Submitted by the Alzheimer’s Association
With more than 6 million Americans living with Alzheimer's disease today, researchers are working tirelessly to advance science that will lead to earlier detection, preventions and additional new treatments for Alzheimer’s and all dementia.
Recently, more than 10,000 researchers attended the Alzheimer’s Association International Conference (AAIC) 2022 both in person and virtually to share the latest in Alzheimer’s and dementia science. Highlights include:
√ Another reason to move your body. Results are in from the longest-ever clinical trial of exercise in older adults with mild memory problems. After 12 months of regular physical activity – aerobic exercise or stretching – study participants experienced no significant cognitive decline.

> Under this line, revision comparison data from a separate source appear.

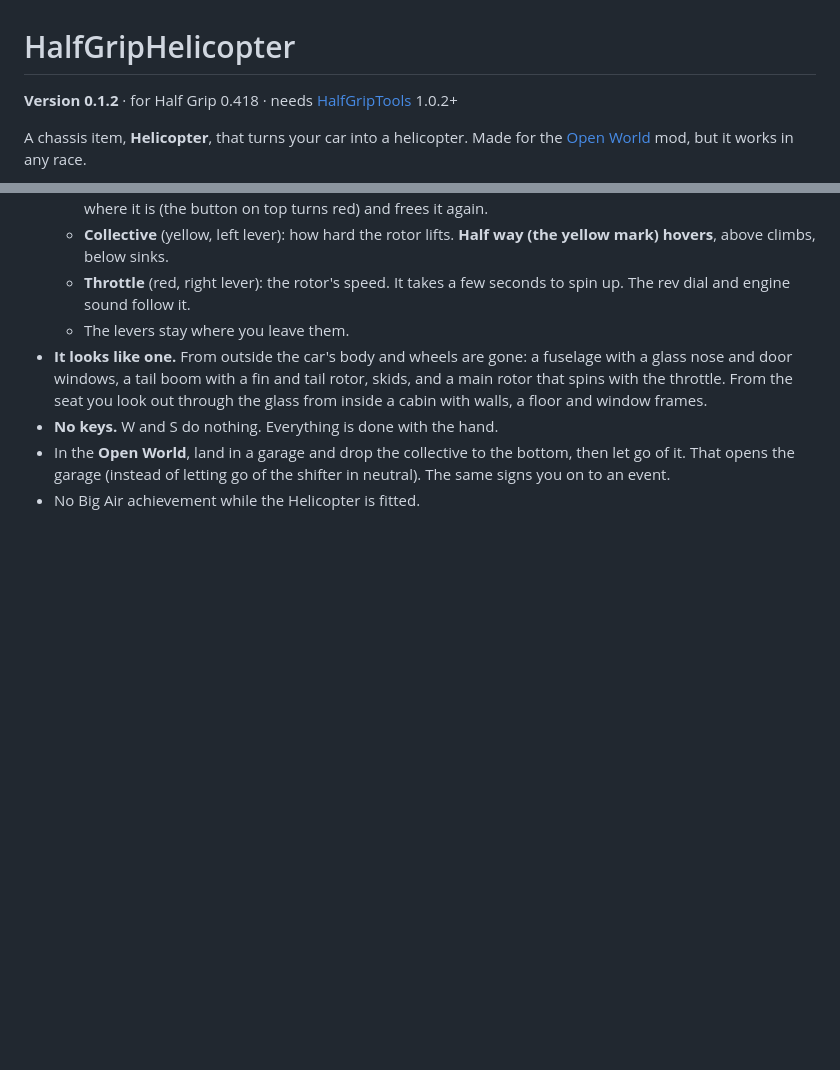
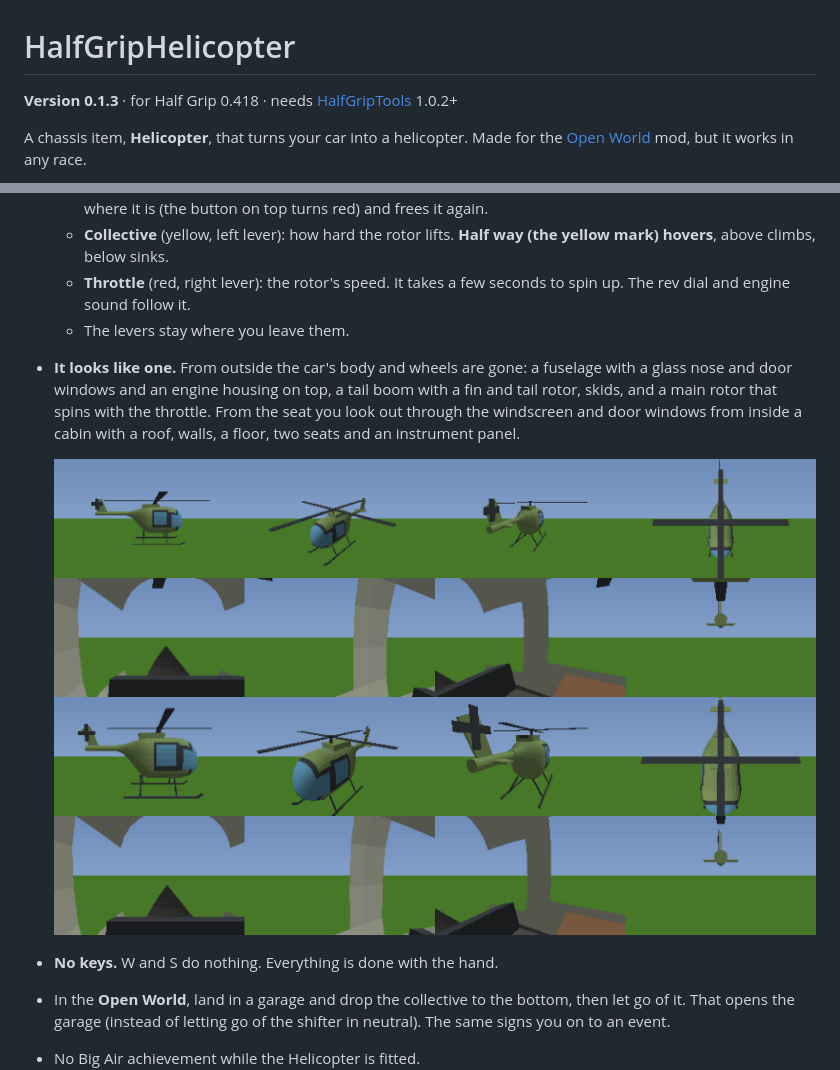
Before and after one commit to htubdawg/HalfGripHelicopter, a Markdown page: README.md, 2 parts joined by grey strips. Drawn GitHub-style; pictures changed too: docs/model.png (added); blank space fills up the shorter version.

```diff
--- a/README.md
+++ b/README.md
@@ -1,6 +1,6 @@
 # HalfGripHelicopter
 
-**Version 0.1.2** · for Half Grip 0.418 · needs [HalfGripTools](https://github.com/4l3x4nd3r0/HalfGripTools) 1.0.2+
+**Version 0.1.3** · for Half Grip 0.418 · needs [HalfGripTools](https://github.com/4l3x4nd3r0/HalfGripTools) 1.0.2+
 
 A chassis item, **Helicopter**, that turns your car into a helicopter. Made for the
 [Open World](https://github.com/htubdawg/HalfGripOpenWorld) mod, but it works in any race.
@@ -18,9 +18,11 @@ A chassis item, **Helicopter**, that turns your car into a helicopter. Made for
   - **Collective** (yellow, left lever): how hard the rotor lifts. **Half way (the yellow mark) hovers**, above climbs, below sinks.
   - **Throttle** (red, right lever): the rotor's speed. It takes a few seconds to spin up. The rev dial and engine sound follow it.
   - The levers stay where you leave them.
-- **It looks like one.** From outside the car's body and wheels are gone: a fuselage with a glass nose and door windows, a tail boom with
+- **It looks like one.** From outside the car's body and wheels are gone: a fuselage with a glass nose and door windows and an engine housing on top, a tail boom with
   a fin and tail rotor, skids, and a main rotor that spins with the throttle. From the seat you look out through the
-  glass from inside a cabin with walls, a floor and window frames.
+  windscreen and door windows from inside a cabin with a roof, walls, a floor, two seats and an instrument panel.
+
+  ![The helicopter from outside and from the seat](docs/model.png)
 - **No keys.** W and S do nothing. Everything is done with the hand.
 - In the **Open World**, land in a garage and drop the collective to the bottom, then let go of it. That opens the garage (instead of
   letting go of the shifter in neutral). The same signs you on to an event.
```
Also changed, not shown: CLAUDE.md (+15 -8 lines), 6 other files.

√ Junk food might be hurting our brains. Researchers studied more than 10,000 people over eight years and found that high consumption of ultra-processed foods led to a 28% faster decline in cognitive function.
√ Racism’s impact on memory. In a study of nearly 1,000 adults, exposure to interpersonal and institutional racism was associated with lower memory scores, especially among Black individuals.
√ More long-term impacts of COVID-19. Researchers found that loss of smell due to COVID-19 infection may be a better predictor of long-term cognitive and functional impairment than severity of the illness.
√ Earning less money may increase dementia risk. Compared with workers earning higher wages, sustained low-wage earners experienced significantly faster memory decline in older age.
“There is great progress in Alzheimer’s and dementia research,” said Jill Horner, executive director of the Western New York Chapter of the Alzheimer's Association. “This year at AAIC, we heard new ideas about what makes us at risk, as well as a diverse array of treatments and prevention methods for Alzheimer’s disease and all dementia. The work of the scientific community holds great promise for the future.”
The Alzheimer's Association is available with information and support for families as they navigate the disease and related research. For more information, visit alz.org or call the 24/7 helpline at 800-272-3900.